Actually, it’s not just typical — it’s invariable. There has never, ever been a period of time, during which I was supposed to be focused on my own projects, in which I’ve felt like I’ve accomplished enough.
Until now. Not only do I feel like I’ve done enough, I’ve done more than I expected. This isn’t to say that I’ve accomplished everything on my to-do list — I’m still revising the overdue article on Infinite Summer, and I’ve got a review article that I really ought to have gotten out by now — but I’ve done a lot of things that weren’t on my to-do list, and I’ve taken on some amazing new projects, and I generally feel like I’ve made real progress in a lot of areas. And for this year, that’s enough.
“Enough” is a concept that I need to do some more work on, though, in a bunch of different aspects of my life. It’s a measure that too often has more to do with some invidious comparison with other people than it does with an internally focused sense of who I am and what I want to do. Working in the academy, in particular, has played heavily on a couple of insecurities of mine, and has for years left me feeling as though I were always trailing behind, trying to catch up with the people I considered my peers. It’s as though I’ve spent years in a race — not with myself, but with those around me — and my need to do more, faster, better, has been focused less on my own desires than on what those around me are doing, and what they might think of me. It’s hard, when you turn everything into a competition, to figure out what’s really enough.

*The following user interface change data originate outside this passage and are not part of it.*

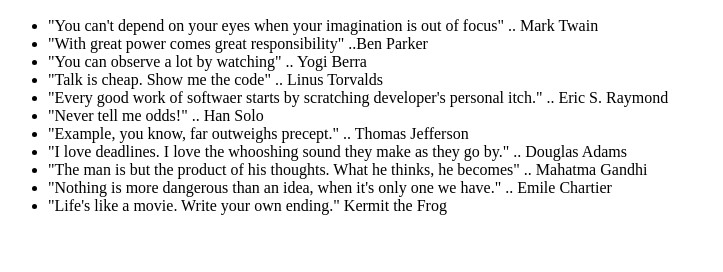
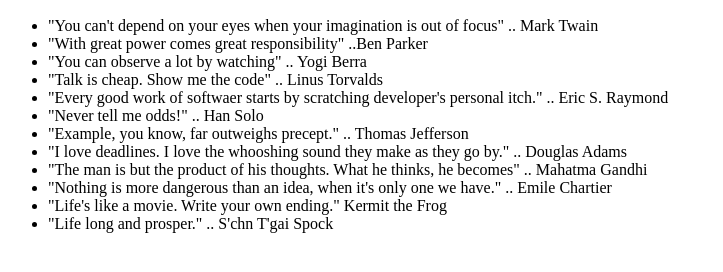
Before and after one commit to Sovladall/0main_openSAP_repo, a plain HTML site: page index.html in a window 1280 px wide. Shown: the part 110-382 px from the top of the page, without its empty margins (0-723 px from the left). Drawn offline with Linux system fonts and the light colour scheme.

Commit message:
added Spock quote

```diff
--- a/index.html
+++ b/index.html
@@ -20,6 +20,7 @@
 			<li>"The man is but the product of his thoughts. What he thinks, he becomes" .. Mahatma Gandhi</li>
 			<li>"Nothing is more dangerous than an idea, when it's only one we have." .. Emile Chartier</li>
 			<li>"Life's like a movie. Write your own ending." Kermit the Frog</li>
+			<li>"Life long and prosper." .. S'chn T'gai Spock</li>
 		</ul>
 	</body>
 </html>
```
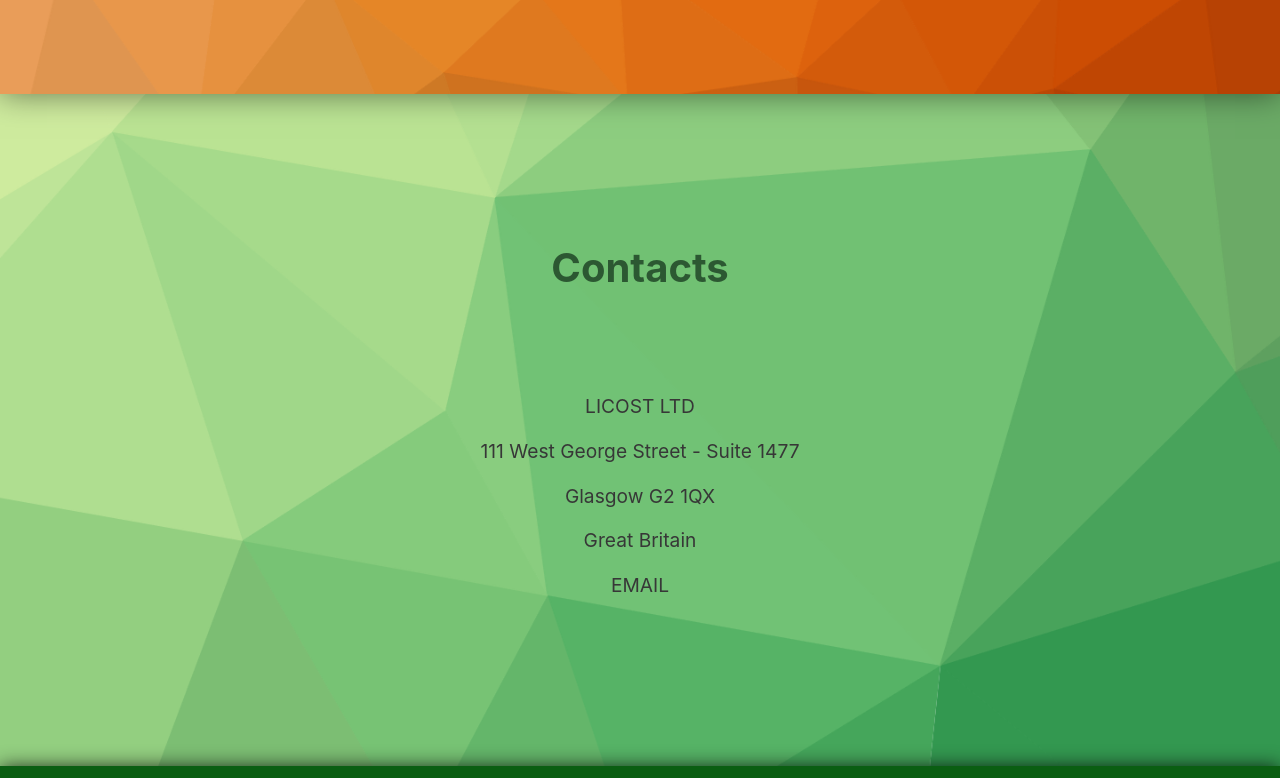
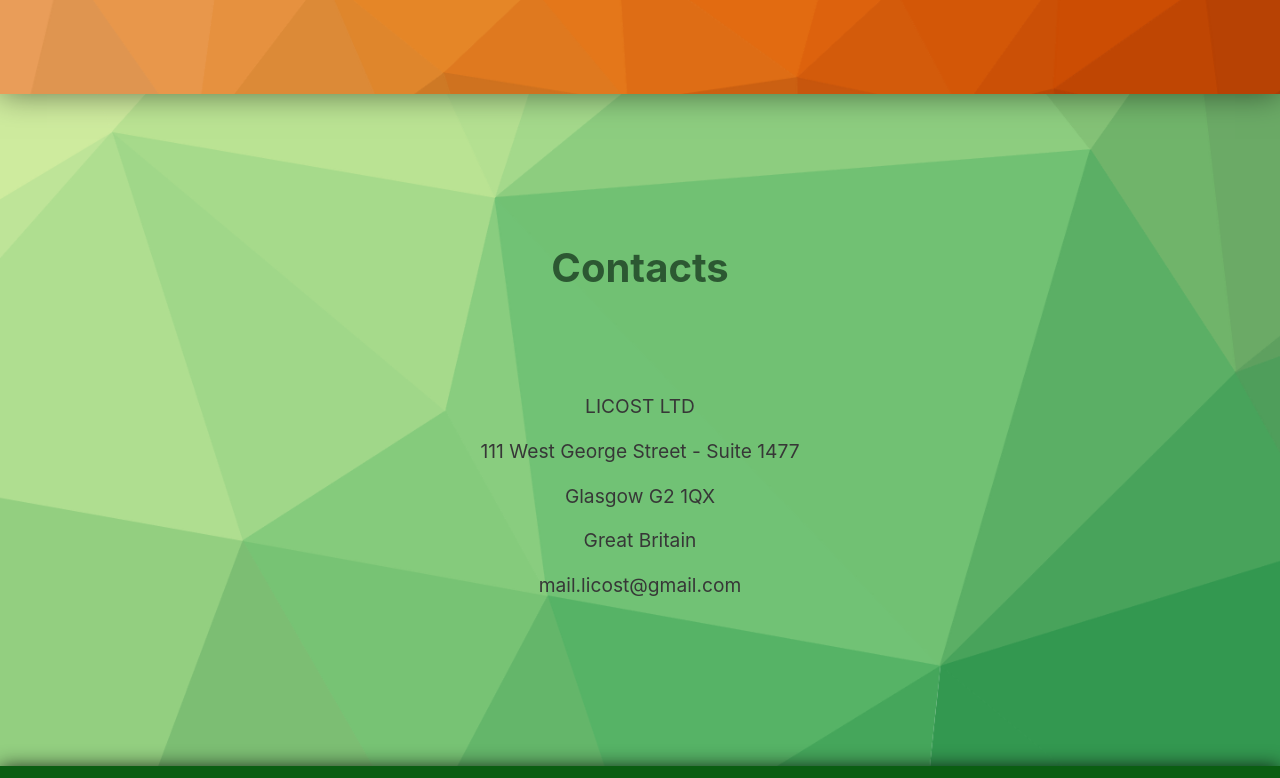
Before and after one commit to licostgroup/licost, a website: page index.html in a window 1280 px wide. Shown: the part 2227-3005 px from the top of the page. Drawn offline with nearby package versions, Linux system fonts and the light colour scheme.

Commit message:
email and errors fixes

```diff
--- a/index.html
+++ b/index.html
@@ -49,13 +49,13 @@
         <!-- <div class="overlay"></div> -->
         <h1>Licost</h1>
         <h2>With passion for Greens</h2>
-        <a href="mailto:youremailaddress"><div class="contact-us">CONTACT US</div></a>
+        <a href="mailto:mail.licost@gmail.com"><div class="contact-us">CONTACT US</div></a>
     </div>
 
     <div id="about" class="scroll-section">
         <div class="about-container">
                 <h1>About us</h1>
-        <p>For a long time, Licost remains one of the market leaders in the distribution of fruits and vegetables. Our significant working experience and partner network ensure the best quality of the delivered products and optimal prices. Quality control is an essential part of our daily operations, which make Licost a trustworthy company, recognised on the territory of the European Union and Russian Federation. Among our customers are some large chain retailers such as Monetka (Ltd Element-Trade) and Magnit (JSC Tander). At the moment we are negotiation cooperation with Auchan Holding and X5 Retail Group.</p>
+        <p>For a long time, Licost has been remaining one of the market leaders in the distribution of fruits and vegetables. Our significant working experience and partner network ensure the best quality of the delivered products and optimal prices. Quality control is an essential part of our daily operations, which makes Licost a trustworthy company, recognised on the territory of the European Union and Russian Federation. Among our customers are some large chain retailers such as Monetka (Ltd Element-Trade) and Magnit (JSC Tander). At the moment we are negotiating cooperation with Auchan Holding and X5 Retail Group.</p>
         </div>
 
     </div>
@@ -94,7 +94,7 @@
             <p>111 West George Street - Suite 1477</p>
             <p>Glasgow G2 1QX</p>
             <p>Great Britain</p>
-            <p>EMAIL</p>
+            <p>mail.licost@gmail.com</p>
         </div>
     </div>
 
```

And this applies in a bunch of areas of my life, I think. Fitness, for instance: as the archives here will attest, I used to run a fair bit, and there still aren’t any other modes of exercise that combine running’s payoffs with its economy. But the older I’ve gotten, the less fun running has become. Things hurt afterward in ways that make me start dreading going to the gym — and when I dread something like that, I just won’t do it. Even so, I’ve tried all year to really get back to running, and every time I’ve gone to the gym and done something other than run — or worse, every time I’ve skipped going to the gym for two weeks because I couldn’t bear the thought of running — I’ve gotten upset with myself. For not doing enough.
But here too there’s an invidious comparison at work — and this I think is one of the dangers that the so-called “gamification” of everything poses for the ways that we live our lives. I’m surrounded by runners online, many of them younger (some of them a lot younger) and all of them faster and stronger. And I realized the other day that a huge part of what had me pushing myself to run all year was some desire to keep up with those folks, some ingrained sense of competitiveness that was driving me to do more, not so much in order to feel better about myself but in order to feel better about the comparison between myself and others.
The result, of course, is always the same: running hurts. I quit. I feel guilty and inadequate.
For the last few weeks, I’ve been walking on the treadmill at the gym. I walk hard, and fast, and I feel good afterward. It never hurts. But I’m having to work hard on letting that be enough, on pulling myself out of the competition I’ve built.
And I’m now wondering how this sense of enough, of focusing on what I genuinely want to accomplish rather than on how people will see those accomplishments, might affect other parts of my life. How might freeing myself from the need to compete with others change the ways I approach my work? How can I begin figuring out what’s enough for me?